Now we know why the Pittsburgh Steelers didn't scramble to re-sign tackle Oliver Ross and guard Keydrick Vincent. When that pair signed with Arizona and Baltimore, respectively, there were rumbles from within the Steelers staff that last season's offensive line had been propped up by center Jeff Hartings and Pro Bowl guard Alan Faneca. Through the first month of this season, both Ross, who is out for a month with a broken hand, and Vincent have suffered through mediocre starts.
Contrary to what his demotion suggests, Michael Bennett isn't finished with the Minnesota Vikings just yet. Coach Mike Tice still hasn't warmed to Mewelde Moore as a featured back, despite others in the organization who believe Moore is the best candidate to fill the role.

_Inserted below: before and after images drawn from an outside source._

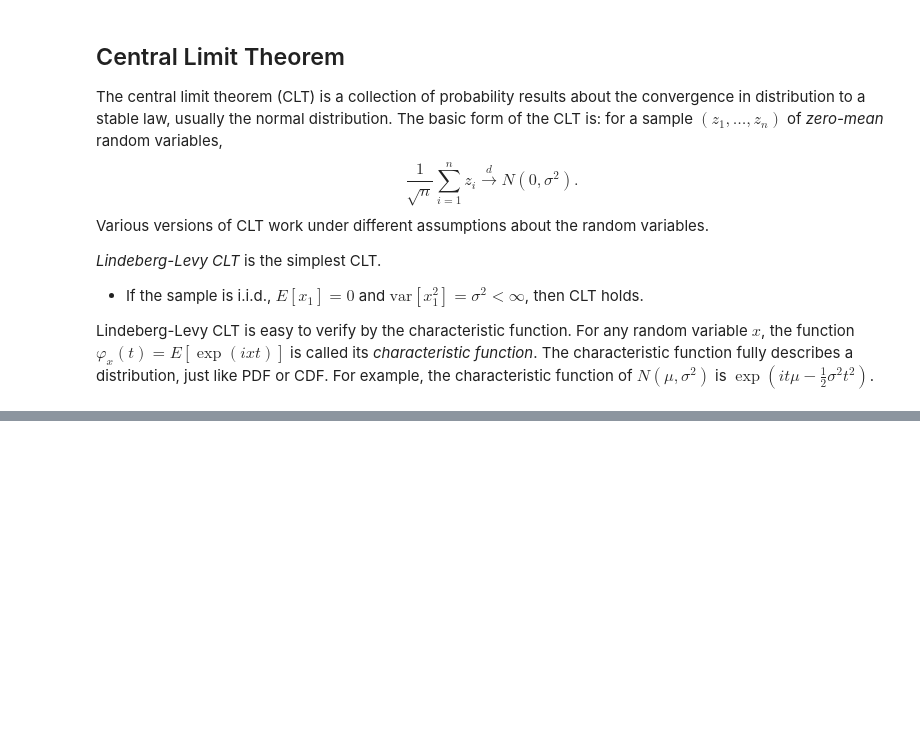
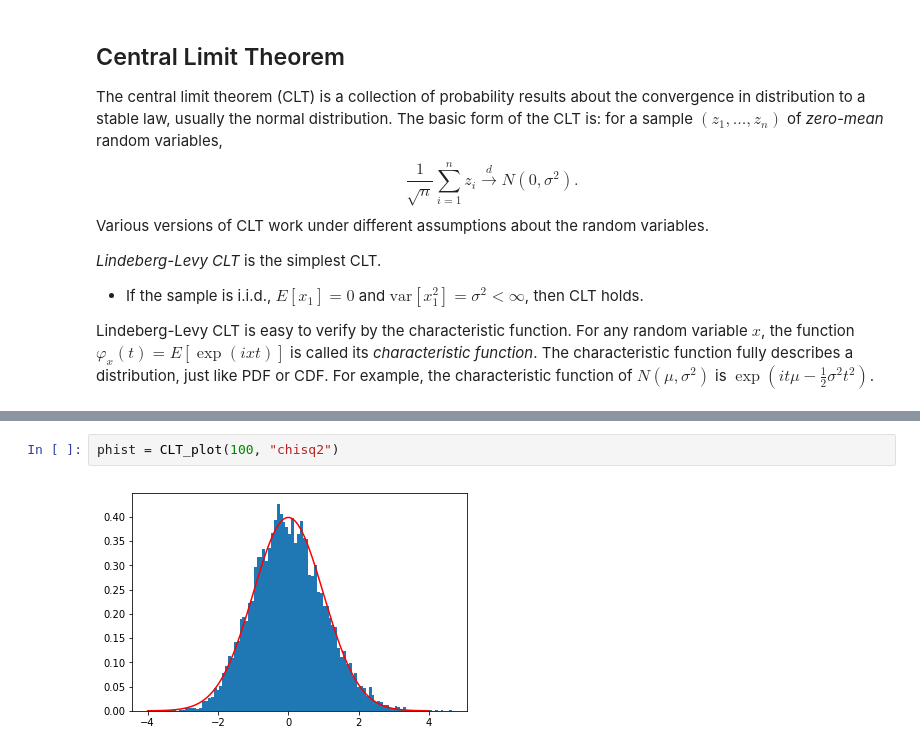
Before and after one commit to zhentaoshi/Econ5121A, a Jupyter notebook: lec_notes_ipynb/py_asym.ipynb, the cells around one changed output, grey strips where cells are left out. Cells and saved outputs as stored; diff of their text form; blank space fills up the shorter version.

```diff
--- a/lec_notes_ipynb/py_asym.ipynb
+++ b/lec_notes_ipynb/py_asym.ipynb
@@ -106,0 +143,4 @@ $\exp\left(it\mu-\frac{1}{2}\sigma^{2}t^{2}\right)$.
+# %%
+phist = CLT_plot(100, "chisq2")
+# %% [output]
+[figure, added]
```
Also changed, not shown: parts of 6 cells of this notebook, 1 other file.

A league source said Tice is hoping to give Bennett another shot at the starting job in the coming weeks.
The Washington Redskins are concerned by the slow start by wide receiver David Patten, whom the team thought would be the perfect possession complement to Santana Moss' speed. But Patten, who has seven catches for 46 yards, hasn't been productive in intermediate routes and hasn't gotten much separation from coverage. There are some who believe Patten was a major beneficiary of New England's spread sets and that may be one of the reasons for his struggles this season. In layman's terms? That's a nice way of saying his numbers were the product of the Patriots' system.
UPON FURTHER REVIEW
Don't blame Buffalo Bills coach Mike Mularkey if he suddenly changes his starting quarterback after steadfastly supporting J.P. Losman immediately following Sunday's loss to New Orleans. It never is and never will be fair for coaches to have to make a concrete endorsement of a player before seeing game film. If Mularkey saw something on the tape and changes his mind and yanks Losman, it doesn't make him wishy-washy. It makes him smart.